┌────────

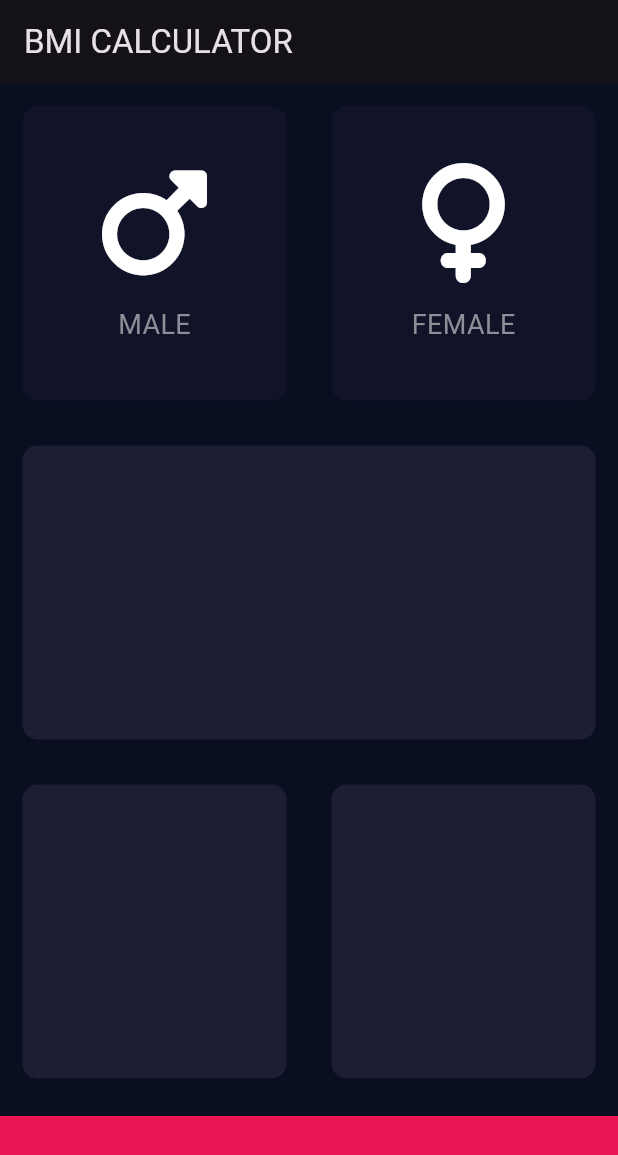
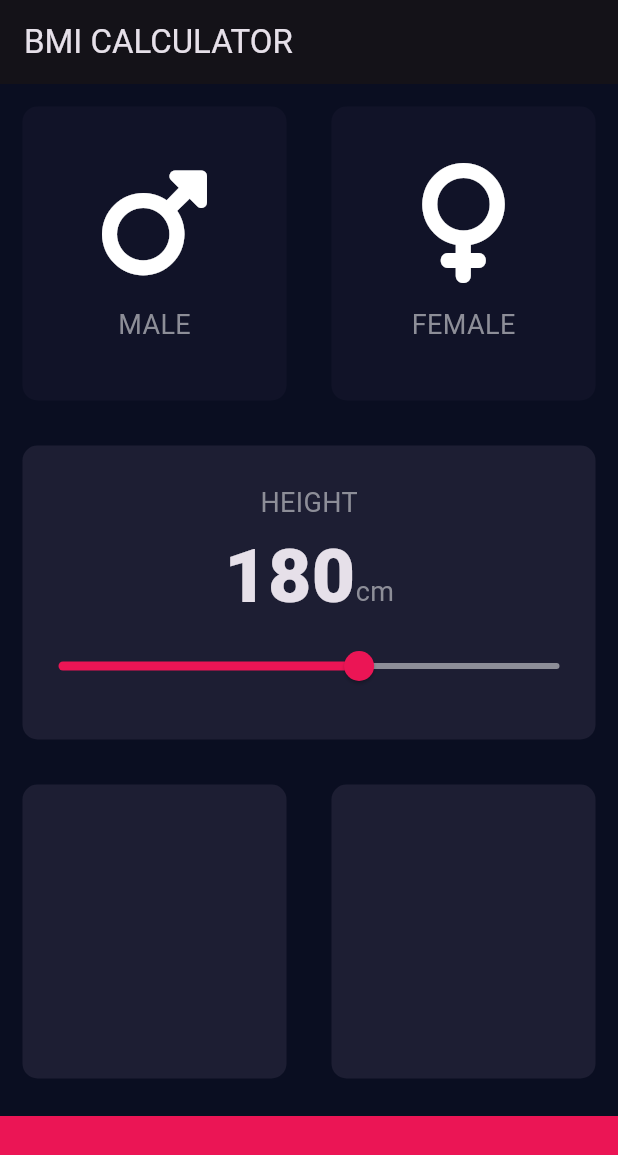
Before and after one commit to EdiBulb/bmi_calculator_flutter, a Flutter app: the screen it shows after launch, on a phone screen of 412 x 824 dp. Shown: the top 1155 px of the screen. Run offline on Flutter 3.47's test engine with Material 3 defaults, Android fonts, the phone set to English and light mode, and no system bars; our stand-ins replace font_awesome_flutter.

Commit message:
constants.dart added, Slider added,

```diff
--- /dev/null
+++ b/lib/constants.dart
@@ -0,0 +1,23 @@
+import 'package:flutter/material.dart';
+
+// 모든 디자인을 이곳에 모아두기로 했다.
+
+
+// const는 컴파일 전에 값이 정해져있어야하고,
+// final은 컴파일 후, 나중에 값이 정해져도 된다.
+const kBottomContainerHeight = 80.0; // for bottom container height, when need to modify, not to dig through.
+const kActiveCardColour = Color(0xFF1D1E33); // can change color here. : 클릭되었을 때 바뀌는 컬러
+const kInactiveCardColour = Color(0xFF111328); // 보통일 때 컬러
+const kBottomContainerColour = Color(0xFFEB1555);
+// ^^ k 를 붙여서 '이건 상수야' 라는 뜻이다.
+
+// Text의 style을 하드코딩 하지 않기 위해서, (not to do hard coding)
+const kLabelTextStyle = TextStyle(
+  fontSize: 18.0,
+  color: Color(0xFF8D8E98),
+);
+
+const kNumberTextStyle = TextStyle(
+  fontSize: 50.0,
+  fontWeight: FontWeight.w900,
+);
--- a/lib/icon_content.dart
+++ b/lib/icon_content.dart
@@ -1,11 +1,9 @@
 import 'package:flutter/material.dart';
+
+import 'constants.dart';
 // input_page.dart에서 seperate함.
 
-// Text의 style을 하드코딩 하지 않기 위해서, (not to do hard coding)
-const labelTextStyle = TextStyle(
-  fontSize: 18.0,
-  color: Color(0xFF8D8E98),
-);
+
 
 // 코드가 반복 되어서: Refactor -> Extract Widget: Refactoring widget, so no need to repeat codes.
 class IconContent extends StatelessWidget {
@@ -28,7 +26,7 @@ class IconContent extends StatelessWidget {
         SizedBox(height: 15.0,), // 간격
         Text(
           label, // 텍스트
-          style: labelTextStyle, // much simple
+          style: kLabelTextStyle, // much simple
         )
       ],
     );
--- a/lib/input_page.dart
+++ b/lib/input_page.dart
@@ -1,16 +1,12 @@
 import 'package:flutter/material.dart';
 import 'package:font_awesome_flutter/font_awesome_flutter.dart'; // 패키지 import
+import 'constants.dart';
 import 'reusable_card.dart';
 import 'icon_content.dart';
 
 // It's better to seperate class file with main file.
 
-// const는 컴파일 전에 값이 정해져있어야하고,
-// final은 컴파일 후, 나중에 값이 정해져도 된다.
-const bottomContainerHeight = 80.0; // for bottom container height, when need to modify, not to dig through.
-const activeCardColour = Color(0xFF1D1E33); // can change color here. : 클릭되었을 때 바뀌는 컬러
-const inactiveCardColour = Color(0xFF111328); // 보통일 때 컬러
-const bottomContainerColour = Color(0xFFEB1555);
+
 
 // enum can't be declared inside class.
 // why use enum?: if I set male is equal 1, female is equal 2, it is confusing to understand.
@@ -28,6 +24,7 @@ class InputPage extends StatefulWidget {
 }
 
 class _InputPageState extends State<InputPage> {
+  int height = 180; // 이건 계속 바뀌는 값이라서 const가 될 수 없다.
 
   // This value is changeable so not 'final'
   // Color maleCardColour = inactiveCardColour;   // Starting value
@@ -41,6 +38,7 @@ class _InputPageState extends State<InputPage> {
   // void updateColour(Gender selectedGender) {
   //
   //   // 항상 우리의 목표는 코드 자체를 보고 이해하기 쉽게 만들고, 코드의 양을 줄이는 것이다.
+  //   // 그래서 if else 대신 Ternary Operator를 씀, 그리고 변수명이 너무 중요하다.
   //   // when male card pressed.
   //   if (selectedGender == Gender.male) {
   //     if (maleCardColour == inactiveCardColour) {
@@ -66,23 +64,20 @@ class _InputPageState extends State<InputPage> {
     return Scaffold(
       appBar: AppBar(title: Text('BMI CALCULATOR')),
       body: Column(
+        crossAxisAlignment: CrossAxisAlignment.stretch,
         children: <Widget>[
           Expanded(
             child: Row(
               children: <Widget>[
                 Expanded(
-                  child: GestureDetector( // ReusableCard를 Clickable 하게 만들기 위해서 GestureDetector로 Wrap 함. button으로 안하는 이유: card 스타일을 변경시킴
-                    onTap: () { // Tap 되면 setState로 업데이트 시킨다.
-                      // colour update.
+                  child: ReusableCard(
+                    onPress: (){
                       setState(() {
-                        selectedGender = Gender.male; // 여기서 값을 준다.
-                        // updateColour(Gender.male); // 1: male ==> enum으로 변경함.
+                        selectedGender = Gender.male;
                       });
-
-                    } ,
-                    child: ReusableCard(
+                    },
                     // ReusableCard 위젯에 있는 colour, cardChild 프로퍼티를 커스터마이징한다.
-                      colour: selectedGender == Gender.male ? activeCardColour : inactiveCardColour,
+                    colour: selectedGender == Gender.male ? kActiveCardColour : kInactiveCardColour,
                     // colour: maleCardColour, // 보통일 때 컬러
                     // ReusableCard 위젯 컨텐츠를 customizing 함.
                     cardChild: IconContent(icon: FontAwesomeIcons.mars,
@@ -90,24 +85,18 @@ class _InputPageState extends State<InputPage> {
                     ),
                   ),
                 ),
-                ),
                 Expanded(
-                  child: GestureDetector(
-                    onTap: () { // Tap 되면 setState로 업데이트 시킨다.
-                      // colour update.
+                  child: ReusableCard(
+                    onPress: (){
                       setState(() {
-                        selectedGender = Gender.female; // 여기서 값을 준다.
-                        // updateColour(Gender.female); // 2: female ==> enum으로 변경함.
+                        selectedGender = Gender.female;
                       });
-
-                    } ,
-                    child: ReusableCard(
+                    },
                     // 이래서 변수명 잘 설정하는 게 중요하구나...
-                      colour: selectedGender == Gender.female ? activeCardColour : inactiveCardColour,
+                    colour: selectedGender == Gender.female ? kActiveCardColour : kInactiveCardColour,
                     // colour: femaleCardColour,
                     cardChild: IconContent(icon: FontAwesomeIcons.venus,
                       label: 'FEMALE',
-                      ),
                     ),
                   ),
                 ),
@@ -116,7 +105,38 @@ class _InputPageState extends State<InputPage> {
           ),
           Expanded(
             child: ReusableCard(
-              colour: activeCardColour,
+              colour: kActiveCardColour,
+              cardChild: Column(
+                mainAxisAlignment: MainAxisAlignment.center,
+                children: <Widget>[Text('HEIGHT', style: kLabelTextStyle,),
+                Row(
+                  mainAxisAlignment: MainAxisAlignment.center,
+                  crossAxisAlignment: CrossAxisAlignment.baseline, // 밑줄 맞춤 정렬
+                  textBaseline: TextBaseline.alphabetic, // 밑줄 맞춤 정렬
+                  children: <Widget>[
+                    Text(
+                      height.toString(),
+                      style: kNumberTextStyle, // constants.dart 에서 만듬
+                    ),
+                    Text('cm',
+                    style: kLabelTextStyle,),
+                  ],
+                ),
+                  Slider( // 항상 ctrl + q 를 누르면 자세히 보기가 나오니까, 그걸 참고해서 값을 넣자
+                      value: height.toDouble(),
+                      min: 120.0,
+                      max: 220.0,
+                      activeColor: Color(0xFFEB1555), // 참고로, 디테일한 설명은 Flutter Doc를 참고해야한다.
+                      inactiveColor: Color(0xFF8D8E98),
+                      onChanged: (double newValue) {
+                        setState(() {
+                          height = newValue.round();
+
+                        });
+
+                      })
+                ],// 같은 폰트로
+              ),
             ),
           ),
           Expanded(
@@ -124,22 +144,22 @@ class _InputPageState extends State<InputPage> {
               children: <Widget>[
                 Expanded(
                   child: ReusableCard(
-                    colour: activeCardColour,
+                    colour: kActiveCardColour,
                   ),
                 ),
                 Expanded(
                   child: ReusableCard(
-                    colour: activeCardColour,
+                    colour: kActiveCardColour,
                   ),
                 ),
               ],
             ),
           ),
           Container(
-            color: bottomContainerColour,
+            color: kBottomContainerColour,
             margin: EdgeInsets.only(top: 10.0), // only top margin.
             width: double.infinity,
-            height: bottomContainerHeight,
+            height: kBottomContainerHeight,
           )
         ],
       ),
--- a/lib/reusable_card.dart
+++ b/lib/reusable_card.dart
@@ -8,16 +8,21 @@ class ReusableCard extends StatelessWidget {
   // const ReusableCard({super.key,}); // what is Key?: tracking but not used here so deleted.
 
   // Constructor, to difine the color for each card: it will be used to... when you click card, it will change color.
-  ReusableCard({required this.colour, this.cardChild});
+  ReusableCard({required this.colour, this.cardChild, this.onPress});
 
   // Because this ReusableCard is Stless so it is immutable so all of property need to be immutable
   // That's why use 'final'
   final Color colour; // final makes this property 'immutable'
   final Widget? cardChild; // 카드 속 컨텐츠는 옵션이라서 nullable 타입으로 선언함-> 생성자에 required 없어도 됌.
+  final GestureTapCallback? onPress; // 함수를 선언함: 솔직히 이해 잘 안되었음..129.Functions as First Objects 강의임
+  // ^^ reusable_card 자체에 click이 되는 함수를 포함시키는 것임. 따라서 디자인과 함수 모두 한 재사용가능한 위젯에 있음
+  // ^^ 참고로, Function으로 선언하는 것은 모호해서 디테일하게 선언하는 걸로 Dart 버전 올라가면서 바뀌었다고함. 그래서 GestureTapCallback으로 선언함
 
   @override
   Widget build(BuildContext context) {
-    return Container(
+    return GestureDetector(
+      onTap: onPress,
+      child: Container(
         child: cardChild, // Container 속에 컨텐츠를 child로 표현한다.
         // How to use container?: container has only one child.
         margin: EdgeInsets.all(15.0),
@@ -27,6 +32,7 @@ class ReusableCard extends StatelessWidget {
           // make box rounded.
           color: colour, // if BoxDecoration, need to put color inside.
         ),
+      ),
     );
   }
 }
```
Lines whose indentation alone changed are shown as unchanged.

└────────

* **What you will do**
Find each line holding the string "selectedGender" in the listing above, then copy it.

* **Reply**
   // void updateColour(Gender selectedGender) {
   //   if (selectedGender == Gender.male) {
-                        selectedGender = Gender.male; // 여기서 값을 준다.
+                        selectedGender = Gender.male;
-                      colour: selectedGender == Gender.male ? activeCardColour : inactiveCardColour,
+                    colour: selectedGender == Gender.male ? kActiveCardColour : kInactiveCardColour,
-                        selectedGender = Gender.female; // 여기서 값을 준다.
+                        selectedGender = Gender.female;
-                      colour: selectedGender == Gender.female ? activeCardColour : inactiveCardColour,
+                    colour: selectedGender == Gender.female ? kActiveCardColour : kInactiveCardColour,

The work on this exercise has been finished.